The birthplace of William McKinley, America’s 25th president, was Niles, a hamlet close to Youngstown. But Niles was a sundown town before his birth in the early 20th century. Niles was even supposed to have a sign warning “niggers” not to “let the sun set on their heads” at the Erie depot.

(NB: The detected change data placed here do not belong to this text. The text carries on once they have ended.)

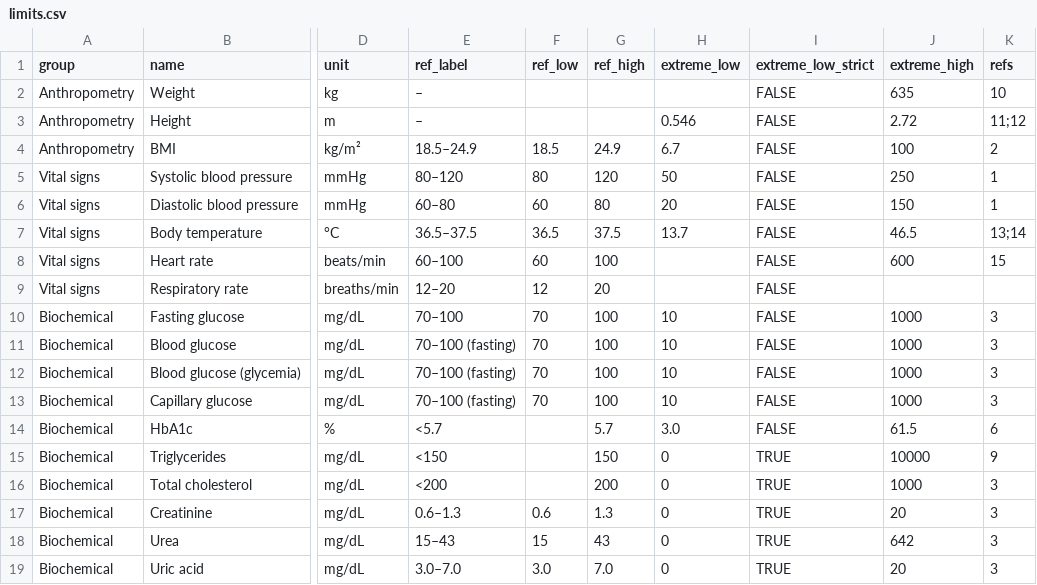
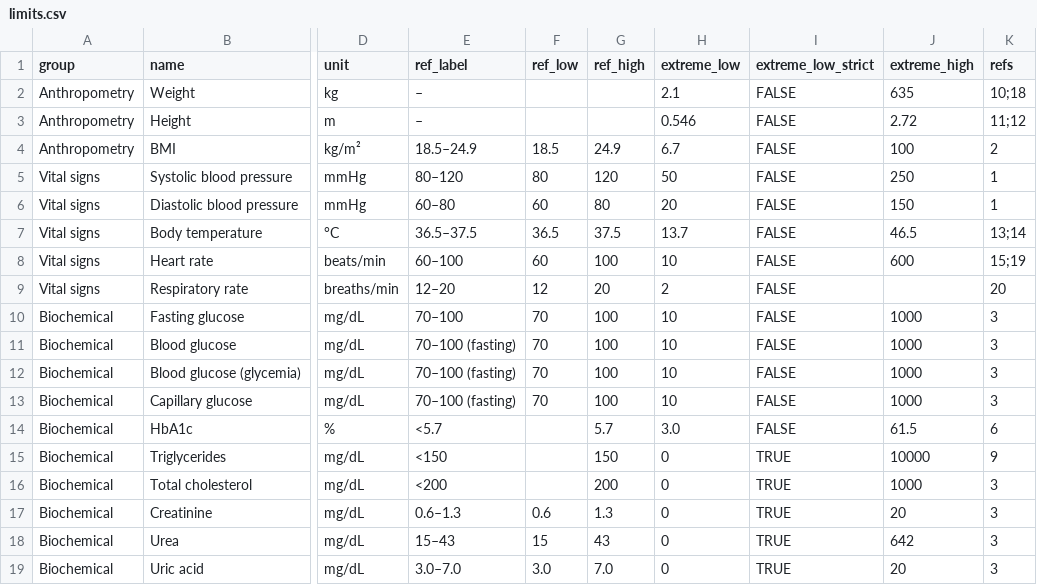
Before and after one commit to Pineda-Lab/diabetia_dataset, a CSV file: diabetia/limits.csv, drawn as a sheet; only a part is shown, gaps mark what is left out; the diff names each change by its address in the sheet, - before the commit and + after, or states it on an @@ line.

```diff
--- a/diabetia/limits.csv
+++ b/diabetia/limits.csv
-H2 (extreme_low): (empty)
+H2 (extreme_low): 2.1
-K2 (refs): 10
+K2 (refs): 10;18
-H8 (extreme_low): (empty)
+H8 (extreme_low): 10
-K8 (refs): 15
+K8 (refs): 15;19
-H9 (extreme_low): (empty)
+H9 (extreme_low): 2
-K9 (refs): (empty)
+K9 (refs): 20
```
Also changed, not shown: 1 other file.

Typically, when we consider sunsets, we do not consider sorrow or suffering. But for many black tourists across the nation. These towns have turned something as lovely as the sun setting into a horrific nightmare. Sundown towns, also known as grey towns, were exclusively white neighborhoods in the United States that employed discriminatory municipal legislation, intimidation, or violence to maintain their town exclusivity.